From Kit Car Builder magazine
THE ART OF METAL FINISHINGThe Art of Metal Finishing
Len Ewell, 06 May 2009
How to prep fabricated parts for paint, powdercoating or chrome
story & photos by Len Ewell
In building our own cars there is often an apprehension about certain tasks if they involve welding and metal finishing, such as frames, body supports, roll bars, headers, sidepipes, etc. There arenít any real short cuts to getting a piece of metal ready to be painted, powdercoated or chromed. Tools, technique, and practice, also known as experience, are the real keys to this kind of project. And with a few inexpensive shop tools anyone, with a little practice, can become good at this.
Most of the tools used here came from Harbor Freight, with the exception of the carbide burr, which is available at machine tool stores for about $20. Also, we are using a 110-volt MIG welder with shielding gas, and working out of our garage. In other words, if we can do it, you can too! Now, we all like new toys, and as luck would have it, just as we were getting ready to do this article, we received a new toy with a lot of applications, so we decided to include it along with the rest of the tools we are using.

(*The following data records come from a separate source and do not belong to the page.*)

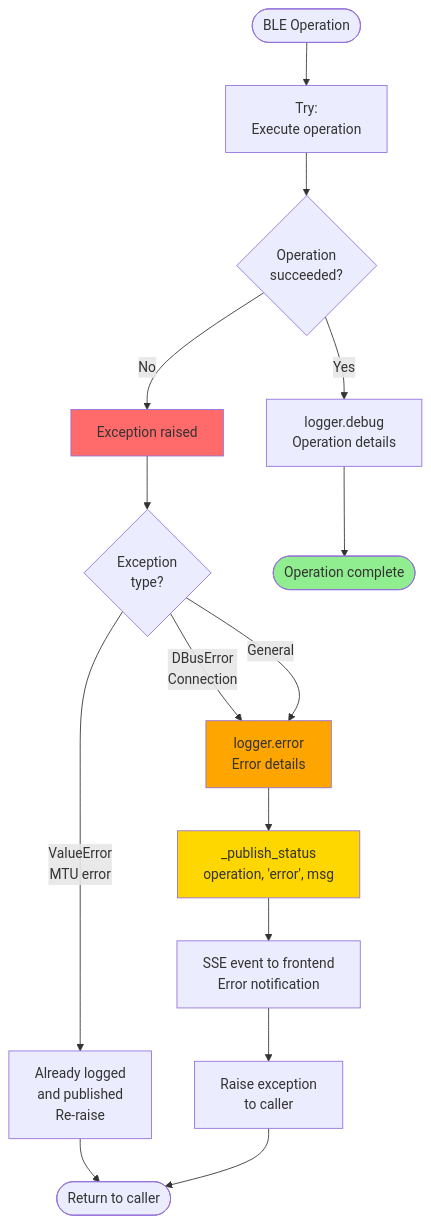
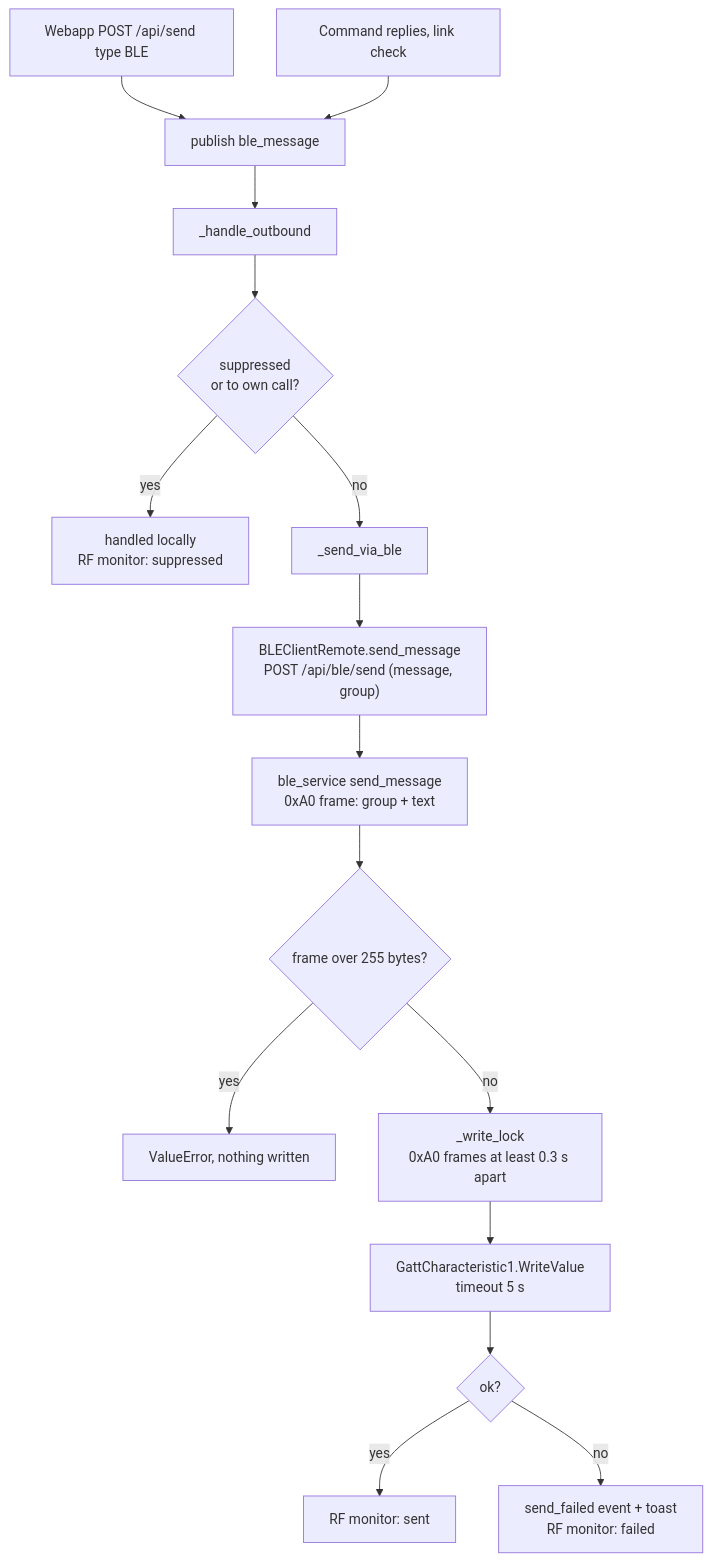
Before and after one commit to DK5EN/McApp: the eighth of 9 diagrams in doc/ble-state-machine.md, drawn with Mermaid. The commit also changed other lines of this file and 1 other file, not shown here.

First line of the commit message:
[docs] Rewrite ble-state-machine.md for the ble_service architecture

````diff
--- a/doc/ble-state-machine.md
+++ b/doc/ble-state-machine.md
@@ -395,28 +340,18 @@
 ```mermaid
 flowchart TD
-    Start([BLE Operation]) --> TryBlock[Try:<br/>Execute operation]
-
-    TryBlock --> OpSuccess{Operation<br/>succeeded?}
-
-    OpSuccess -->|Yes| LogDebug[logger.debug<br/>Operation details]
-    OpSuccess -->|No| Exception[Exception raised]
-
-    Exception --> CatchBlock{Exception<br/>type?}
-
-    CatchBlock -->|ValueError<br/>MTU error| AlreadyHandled[Already logged<br/>and published<br/>Re-raise]
-    CatchBlock -->|DBusError<br/>Connection| LogError[logger.error<br/>Error details]
-    CatchBlock -->|General| LogError
-
-    LogError --> PublishStatus[_publish_status<br/>operation, 'error', msg]
-    PublishStatus --> NotifyFrontend[SSE event to frontend<br/>Error notification]
-    NotifyFrontend --> Reraise[Raise exception<br/>to caller]
-
-    LogDebug --> Success([Operation complete])
-    AlreadyHandled --> Caller([Return to caller])
-    Reraise --> Caller
-
-    style Exception fill:#FF6B6B
-    style LogError fill:#FFA500
-    style PublishStatus fill:#FFD700
-    style Success fill:#90EE90
+    W[Webapp POST /api/send type BLE] --> Pub[publish ble_message]
+    Cmd[Command replies, link check] --> Pub
+    Pub --> Out[_handle_outbound]
+    Out --> Supp{suppressed<br/>or to own call?}
+    Supp -->|yes| Local[handled locally<br/>RF monitor: suppressed]
+    Supp -->|no| Via[_send_via_ble]
+    Via --> Rem["BLEClientRemote.send_message<br/>POST /api/ble/send (message, group)"]
+    Rem --> SvcSend["ble_service send_message<br/>0xA0 frame: group + text"]
+    SvcSend --> Len{frame over 255 bytes?}
+    Len -->|yes| Err[ValueError, nothing written]
+    Len -->|no| Lock[_write_lock<br/>0xA0 frames at least 0.3 s apart]
+    Lock --> Write[GattCharacteristic1.WriteValue<br/>timeout 5 s]
+    Write --> Res{ok?}
+    Res -->|yes| Sent[RF monitor: sent]
+    Res -->|no| Fail[send_failed event + toast<br/>RF monitor: failed]
 ```
````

You know the old saying, "measure twice, cut once." Well, this new tool called the PipeMaster, just made our job a lot easier working with round-tube stock. It comes in a dozen different sizes from one inch to 4.25 inches and itís also available in metric sizes from 12.7 through 107.95. Itís a great aid for fitting two or more tubes together and getting the right fit every time. So letís get started.
PO Box 12858
Mill Creek, WA 98082
We're using one-inch steel tubing here. Slip the PipeMaster over the tubing and determine the angle of the intersection
Push down until the spines fit comfortably around the bottom tube.
Next raise the tool up the tube and mark the cut with a felt-tip pen.
Cut to the approximate shape with a Sawzall, then trim closer with a sander.
Finish shaping with a die grinder fitted with a carbide burr.
Check for final fit.
Tack weld both sides, then complete the weld.
Remove any bumps where welds overlap using a 4 1/2" grinder.
Shape the weld using a die grinder with a carbide burr.
Smooth the intersection from the weld to tubing using a 4 1/2" flap wheel (80 grit).
Final sanding is done using a hand-held belt sander.
The 1/2-inch wide belt is ideal for reaching in tight places...
...and transitions from flat to curved surfaces.
Final finishing is done using a drill-mounted nylon abrasive cup brush.
And here is the finished item ready for paint, powdercoating or chrome.
From the December 2008 Issue of Kit Car Builder Magazine.